I was also struck by the way Brekus turned to modern psychology to explain Sarah’s emotions and analysis of her own experience. At times it seemed implied that in light of modern social science, Sarah’s spiritual explanations for her emotions in trials can be explained by psychology—that is, that Sarah got it wrong. Some readers may mistakenly take this implication in a direction that fails to do justice to Osborn in her world. That’s why Brekus still allowed Sarah to speak for herself. In fact, I think what Brekus really aimed to do in these cases was to show how different Sarah’s world is from ours. In that respect she succeeds exceedingly, and I think that is the best light in which to read these discussions.
Brekus’s volume is a first-rate piece of scholarship, brimming with footnotes that connect Osborn and her writings to a vast body of literature on religion in eighteenth-century America. And the images Brekus includes in her monograph—of people from the time, Sarah Osborn’s memoir, maps—complement her discussion nicely. I highly recommend this book and believe the reader will find benefit from reading it alongside Thomas Kidd’s The Great Awakening (Yale University Press, 2007), another excellent volume on evangelicalism in colonial America.
Sarah’s is a riveting story, and Brekus’s presentation of it does full justice to the drama of her life. And she does more. She shows us what eighteenth-century evangelicalism looked like on the ground through the twists and turns of Sarah’s story. Whoever picks up Sarah Osborn’s World will find historical treasures.

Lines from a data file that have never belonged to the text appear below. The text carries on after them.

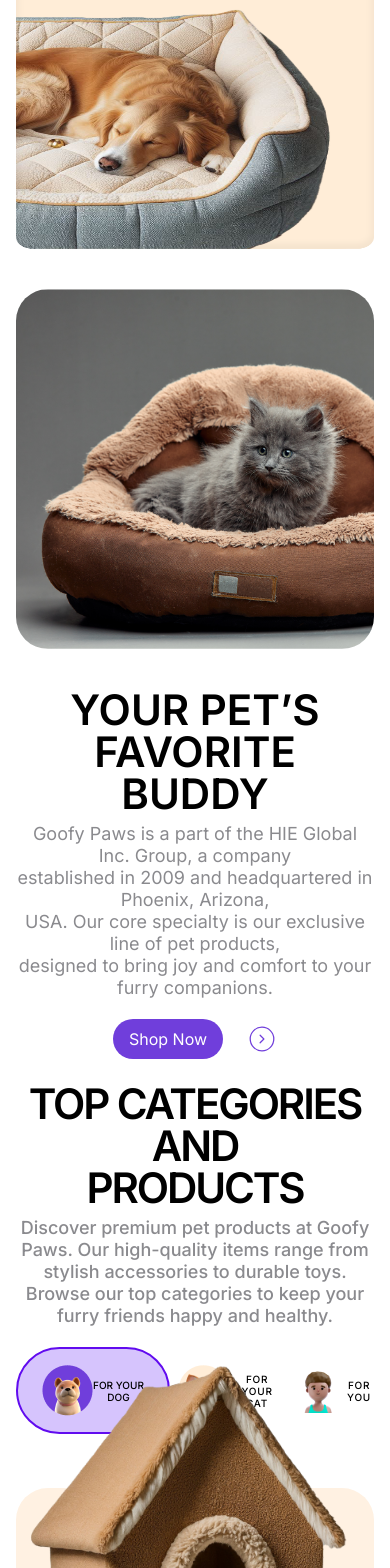
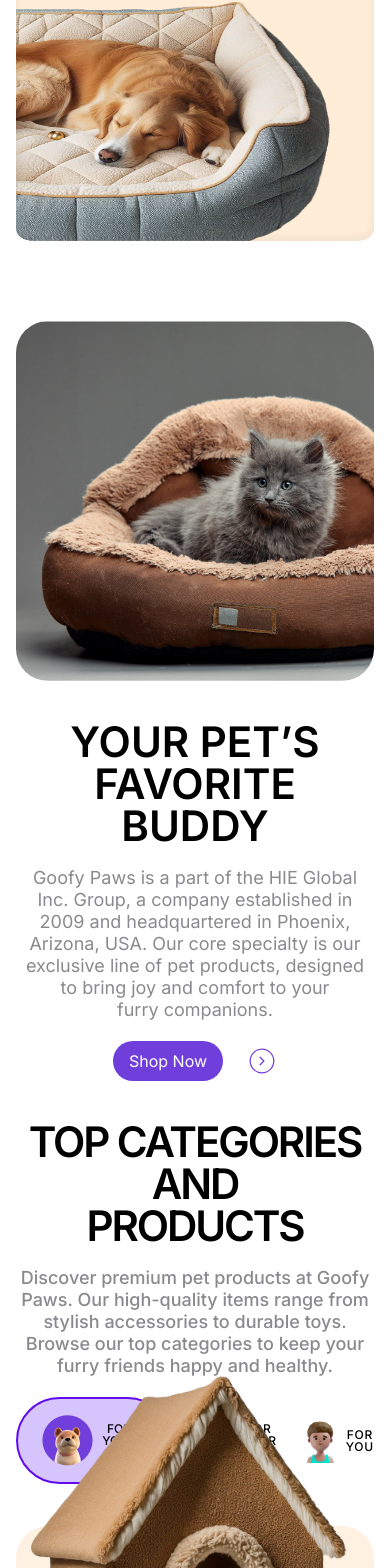
Before and after one commit to almaazkhan1055/goofy-paws, a Next.js app: page / in a window 390 px wide. Shown: the part 1142-2710 px from the top of the page. Built offline with nearby package versions, Linux system fonts and the light colour scheme.

Commit message:
mobile response polished

```diff
--- a/src/components/about/index.js
+++ b/src/components/about/index.js
@@ -8,7 +8,7 @@
 const About = () => {
   return (
     <div className="sm:my-40 flex justify-between sm:flex-row flex-col sm:gap-0 gap-10">
-      <div className="left flex flex-col justify-between sm:gap-8 gap-2">
+      <div className="left flex flex-col justify-between sm:gap-8 gap-0">
         <div className="text-left">
           <h2 className="sm:text-[100px] text-[50px] font-semibold sm:leading-[120px] leading-none tracking-[2px]">
             ABOUT US
@@ -19,19 +19,17 @@
         </div>
       </div>
       <div className="right flex flex-col justify-between sm:w-[560px]">
-        <Image src={cat} alt="cat" className="rounded-[32px]  mb-10 sm:mb-0" />
+        <Image src={cat} alt="cat" className="rounded-[32px]  my-10 sm:mb-0" />
         <div className="gap-4">
-          <h2 className="font-semibold sm:text-[55px] sm:leading-[55px] leading-[42px] text-[42px] mb-2 sm:text-left text-center">
+          <h2 className="font-semibold sm:text-[55px] sm:leading-[55px] leading-[42px] text-[42px] mb-5 sm:text-left text-center">
             YOUR PET’S FAVORITE BUDDY
           </h2>
           <div>
             <h2 className="text-[18px] text-[#8A8A8E] sm:leading-[28.8px] leading-[22px] -tracking-[0.5%] sm:text-left text-center">
               Goofy Paws is a part of the HIE Global Inc. Group, a company
-              <br />
-              established in 2009 and headquartered in Phoenix, Arizona, <br />
-              USA. Our core specialty is our exclusive line of pet products,
-              <br />
-              designed to bring joy and comfort to your furry companions.
+              established in 2009 and headquartered in Phoenix, Arizona, USA.
+              Our core specialty is our exclusive line of pet products, designed
+              to bring joy and comfort to your furry companions.
             </h2>
             <div className="flex items-center gap-6 mt-5 sm:justify-normal justify-center">
               <Button text="Shop Now" padding="px-4 py-2" />
--- a/src/components/productBackground/index.js
+++ b/src/components/productBackground/index.js
@@ -3,7 +3,7 @@
 
 const Product = ({ imgSrc, bgColor, desc }) => {
   return (
-    <div className="flex flex-col items-center justify-end sm:h-[487.48px] h-[280px] sm:gap-6 gap-2">
+    <div className="flex flex-col items-center justify-end sm:h-[487.48px] h-[240px] sm:gap-6 gap-2">
       <div className="relative h-full flex items-end">
         <div
           className="absolute bottom-0 h-[70%] md:w-full w-[100%] rounded-[32px] -z-[1]"
--- a/src/components/productSearch/index.js
+++ b/src/components/productSearch/index.js
@@ -4,12 +4,12 @@
 const ProductSearch = () => {
   return (
     <>
-      <div className="sm:mt-0 mt-6 text-left">
+      <div className="sm:mt-0 mt-10 text-left">
         <h2 className="sm:text-[120px] text-[42px] font-semibold tracking-tighter sm:leading-[120px] leading-[42px] sm:mb-2 text-center sm:text-left">
           TOP CATEGORIES AND
         </h2>
         <div className="flex sm:flex-row flex-col sm:gap-12 items-center">
-          <h2 className="sm:text-[120px] text-[42px] font-semibold tracking-tighter sm:leading-[120px] leading-[42px] mb-2">
+          <h2 className="sm:text-[120px] text-[42px] font-semibold tracking-tighter sm:leading-[120px] leading-[42px] sm:mb-2 mb-5">
             PRODUCTS
           </h2>
           <p className="text-[18px] sm:leading-[28.8px] leading-[22px] tracking-[-0.5%] font-medium  text-[#8A8A8E] sm:w-[580px] text-center sm:text-left">
--- a/src/components/tabs/index.js
+++ b/src/components/tabs/index.js
@@ -41,7 +41,7 @@
                 : "font-medium text-[18px] rounded-full leading-[32px] tracking-[0.75px] text-center text-black sm:px-6 sm:py-4"
             }
           >
-            <div className="flex items-center sm:justify-center sm:gap-3 text-[10px] font-medium leading-3 sm:text-lg sm:leading-normal">
+            <div className="flex items-center sm:justify-center sm:gap-3 text-[12px] font-medium leading-3 sm:text-lg sm:leading-normal">
               <Image src={item.img} alt={item.text} />
               {item.text}
             </div>
--- a/src/components/textContainer/index.js
+++ b/src/components/textContainer/index.js
@@ -2,11 +2,11 @@
 
 const TextConatiner = ({ textHead, textDesc1, textDesc2 }) => {
   return (
-    <div className="textbox text-center flex flex-col gap-4 items-center justify-center">
+    <div className="textbox text-center flex flex-col sm:gap-4 gap-6 items-center justify-center">
       <h2 className="font-semibold sm:text-[56px] text-[38px] sm:leading-none leading-[42px] mt-4 sm:mt-0">
         {textHead}
       </h2>
-      <div className="text-[#1C1C1E] opacity-[70%]">
+      <div className="text-[#1C1C1E] opacity-[70%] sm:mb-0 mb-6">
         {textDesc1 && (
           <p
             className={`font-medium text-[18px] leading-[22px] sm:leading-[28px]`}
```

*Full Disclosure: I received a complimentary copy of this book from the publisher in exchange for my honest review.